((Photo: National Park Service))

Michael Stachowicz is a turf expert, the man who helps the National Park Service grow and maintain healthy lawns on the National Mall and guard against the wear and tear that comes from the millions of visitors a year and some 800 sanctioned events.

“We have to protect this iconic landscape,” said Stachowicz, the Park Service’s first full-time turf management specialist.

“Turf is like paint on a house,” he said. “It’s the first thing people see and the first thing people will judge an area on.”

But the long-time traditions that bring festivals, marches and inaugurations to the nation’s capital as well as softball, touch football games and Frisbee players “don’t go well with turf.”

Over the years, everyone from the Park Service to Congress to the public has complained about the bedraggled state of the lawns in the nation’s “front yard.” In 2006, the Park Service began to develop a comprehensive plan for an overhaul that would get and keep the turf as healthy and attractive as possible in the heavily used areas.

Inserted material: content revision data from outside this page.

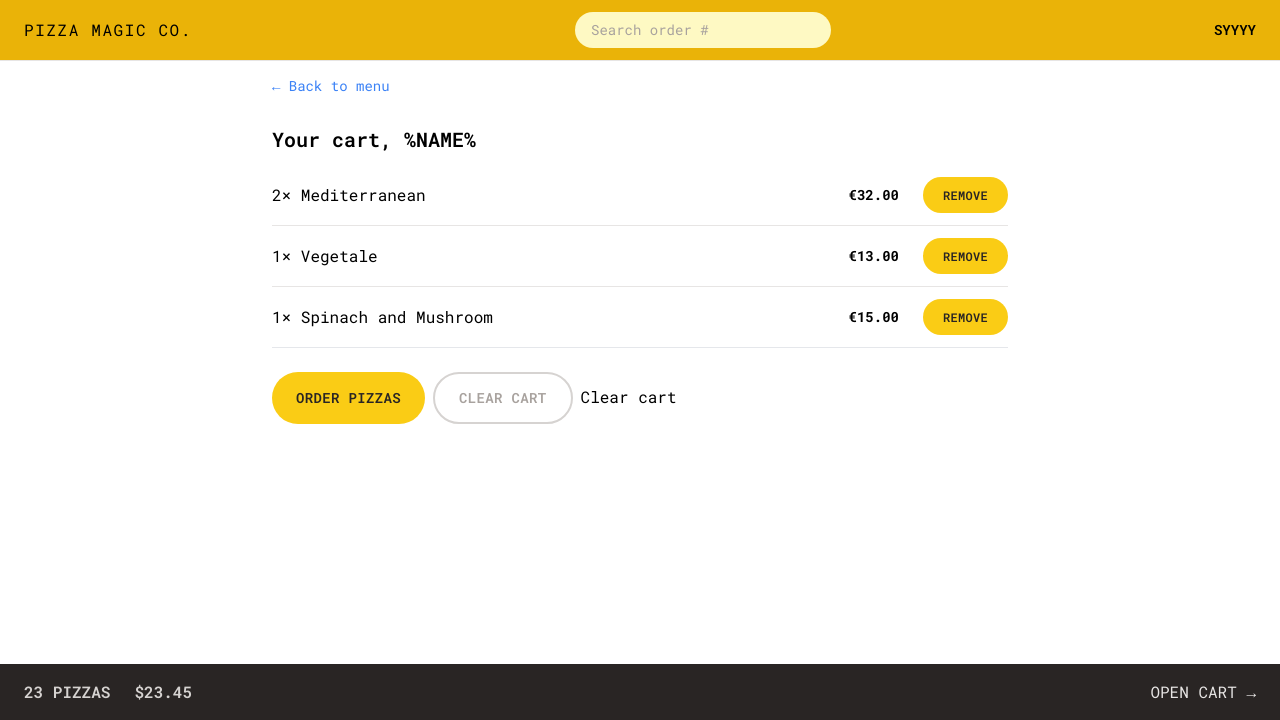
Repository: SyLe-Van/The-Pizza-Magic-web
Page: /cart
The author's editor kept a copy of each file at every save. The page is drawn from the files as they stood at one save, then again after the next save.
The browser window is 1280 px wide. The pictures show the whole page.
The project was rebuilt for these pictures with package versions that can differ from the ones it lists, and the page was loaded fresh each time. Also part of the build but not shown: vite.config.js, src/features/user/CreateUser.jsx, src/ui/Home.jsx, src/ui/Loader.jsx, src/services/apiRestaurant.js, src/features/menu/Menu.jsx, src/ui/Error.jsx, src/features/order/CreateOrder.jsx and 2 more. Imported but missing from the stored project, and not drawn on this page: src/features/menu/MenuItem.

Above is the page before, as saved 2024-07-28 23:08:08.

After the next save:
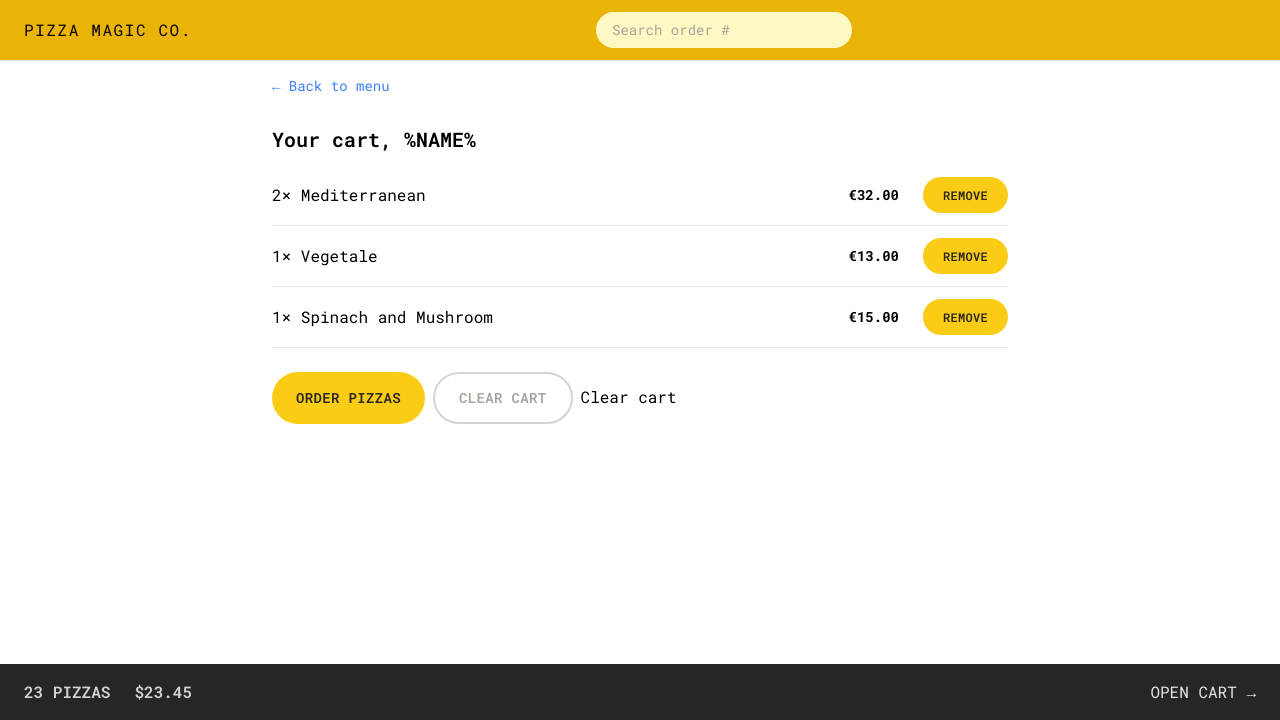
Saved 30 s later.
--- a/src/features/user/userSlice.js
+++ b/src/features/user/userSlice.js
@@ -22,7 +22,7 @@
 import { createSlice } from "@reduxjs/toolkit";
 
 const initialState = {
-  username: "Syyyy",
+  username: "",
 };
 const userSlice = createSlice({
   name: "user",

The Park Service invested in a high-tech turf and soil system similar to what is used on professional sports fields, and is in the midst of a restoration project that involves landscape architects, engineers and contract managers. Stachowicz is the grass guru, as he is known by some, who has 20 years of experience as a golf course superintendent.

New turf already has been placed on the Mall between 3rd and 7th streets, N.W., and this summer, the Park Service will begin reconstructing additional areas between 7th and 14th streets.

The system includes a four-foot deep drainage system, cisterns that harvest water for irrigation, soil that no longer compacts to a hard-as-a-brick texture that can grow only weeds, and a mix of grasses that can withstand heavy usage.

When Stachowicz started his job on Dec. 31, 2012, he found an operations and maintenance manual on his desk, which he read from cover to cover. The manual compiled best practices from parks around the world, including Central Park in New York, Millennium Park in Chicago and Hyde Park in London, and focused on the need to protect a cultural resource in what is a well-used urban park.

“I read that and got on board really quickly with what was needed from me,” he said.

Stachowicz relies on the manual to help change Park Service business practices and culture for managing Mall events.

One important new approach is the shift from damage repair to prevention. In the past, according to Stachowicz, the Park Service would lay down new sod on ruined lawns, often getting funding from those who ran the events. But the new sod needs to sit idle for two months and those areas can’t be used by others.

Instead of having lawns under constant repair, the Park Service now is getting more stringent about how events are set up. Stachowicz reaches out to those who use the turf to get them to help sustain it.

For example, most event organizers have been good about moving heavy structures off the lawns and onto nearby gravel strips, some of which have been widened under the project, according to Stachowicz. And, he said, cleat-wearing ball players know they have to be “shut down” every so often.

During grass growing season, turf maintenance is ongoing and includes weekly seeding and monthly aerating.

“You have to be really consistent in treating it to get it to grow and respond,” he said, comparing it to brushing teeth daily rather than once a year. “The amount of things we have to do to keep grass there, given the traffic, is pretty amazing,”

Stachowicz is the “perfect match,” for the new turf job, according to Sean Kennealy, chief of professional services and one of Stachowicz’s managers.

“He’s passionate about what he does,” Kennealy said. “He understands the importance of this place, the Mall, and the monumental core we’re charged to maintain.”

Indeed, Stachowicz, who came here from Boston, is awed by a city that, before he applied for his new job, he had last visited during an 8th grade field trip.

“It’s hard not to be inspired by the architecture and the property,” he said. “There’s a sense of civic engagement that goes along with it.”

This article was jointly prepared by the Partnership for Public Service, a group seeking to enhance the performance of the federal government, and washingtonpost.com. Go to the Fed Page of The Washington Post to read about other federal workers who are making a difference. To recommend a Federal Player of the Week, contact us at fedplayers@ourpublicservice.org.